▶ **WHAT THE TASK REQUIRES**
From the first line of the listing to the last, set down everything exactly, but skip the images.
* * *
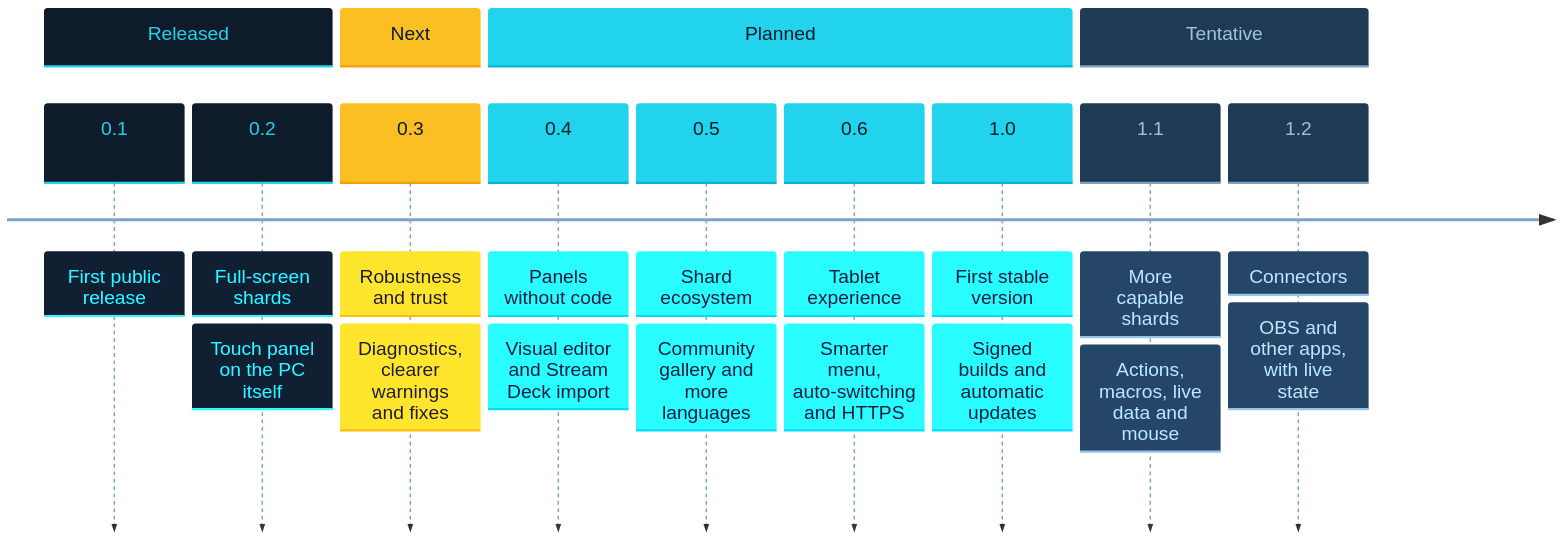
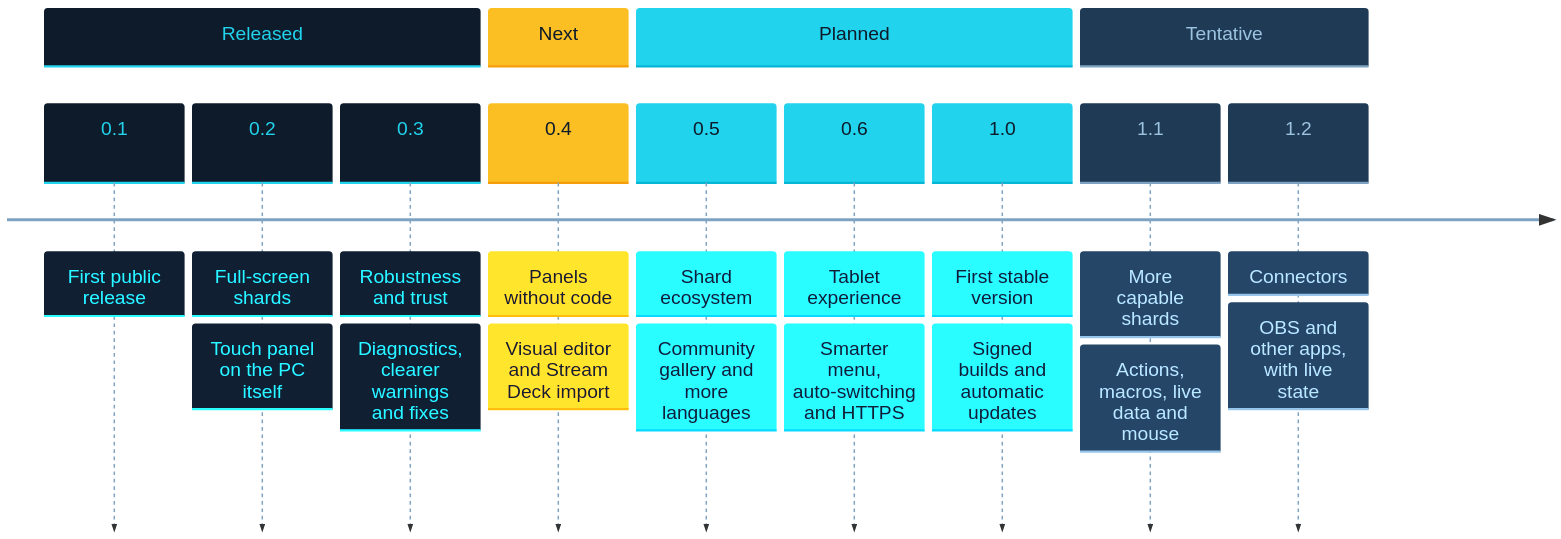
Before and after one commit to libreshard/libreshard: the diagram in README.md, drawn with Mermaid. The commit also changed other lines of this file and 5 other files, not shown here.

````diff
--- a/README.md
+++ b/README.md
@@ -186,17 +186,17 @@
 ```mermaid
 %%{init: {"theme": "base", "themeVariables": {"fontSize": "26px", "cScale0": "#0d1b2a", "cScaleLabel0": "#22d3ee", "cScaleInv0": "#22d3ee", "cScale1": "#fbbf24", "cScaleLabel1": "#0d1b2a", "cScaleInv1": "#f59e0b", "cScale2": "#22d3ee", "cScaleLabel2": "#0d1b2a", "cScaleInv2": "#06b6d4", "cScale3": "#1f3a55", "cScaleLabel3": "#9cc3e0", "cScaleInv3": "#7ea3c2", "cScaleLabel11": "#7ea3c2"}, "themeCSS": ".eventWrapper { filter: none; }"}}%%
 timeline
     section Released
         0.1 : First public release
         0.2 : Full-screen shards : Touch panel on the PC itself
+        0.3 : Robustness and trust : Diagnostics, clearer warnings and fixes
     section Next
-        0.3 : Robustness and trust : Diagnostics, clearer warnings and fixes
+        0.4 : Panels without code : Visual editor and Stream Deck import
     section Planned
-        0.4 : Panels without code : Visual editor and Stream Deck import
         0.5 : Shard ecosystem : Community gallery and more languages
         0.6 : Tablet experience : Smarter menu, auto-switching and HTTPS
         1.0 : First stable version : Signed builds and automatic updates
     section Tentative
         1.1 : More capable shards : Actions, macros, live data and mouse
         1.2 : Connectors : OBS and other apps, with live state
 ```
````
* * *
▶ **ANSWER**
Before and after one commit to libreshard/libreshard: the diagram in README.md, drawn with Mermaid. The commit also changed other lines of this file and 5 other files, not shown here.

````diff
--- a/README.md
+++ b/README.md
@@ -186,17 +186,17 @@
 ```mermaid
 %%{init: {"theme": "base", "themeVariables": {"fontSize": "26px", "cScale0": "#0d1b2a", "cScaleLabel0": "#22d3ee", "cScaleInv0": "#22d3ee", "cScale1": "#fbbf24", "cScaleLabel1": "#0d1b2a", "cScaleInv1": "#f59e0b", "cScale2": "#22d3ee", "cScaleLabel2": "#0d1b2a", "cScaleInv2": "#06b6d4", "cScale3": "#1f3a55", "cScaleLabel3": "#9cc3e0", "cScaleInv3": "#7ea3c2", "cScaleLabel11": "#7ea3c2"}, "themeCSS": ".eventWrapper { filter: none; }"}}%%
 timeline
     section Released
         0.1 : First public release
         0.2 : Full-screen shards : Touch panel on the PC itself
+        0.3 : Robustness and trust : Diagnostics, clearer warnings and fixes
     section Next
-        0.3 : Robustness and trust : Diagnostics, clearer warnings and fixes
+        0.4 : Panels without code : Visual editor and Stream Deck import
     section Planned
-        0.4 : Panels without code : Visual editor and Stream Deck import
         0.5 : Shard ecosystem : Community gallery and more languages
         0.6 : Tablet experience : Smarter menu, auto-switching and HTTPS
         1.0 : First stable version : Signed builds and automatic updates
     section Tentative
         1.1 : More capable shards : Actions, macros, live data and mouse
         1.2 : Connectors : OBS and other apps, with live state
 ```
````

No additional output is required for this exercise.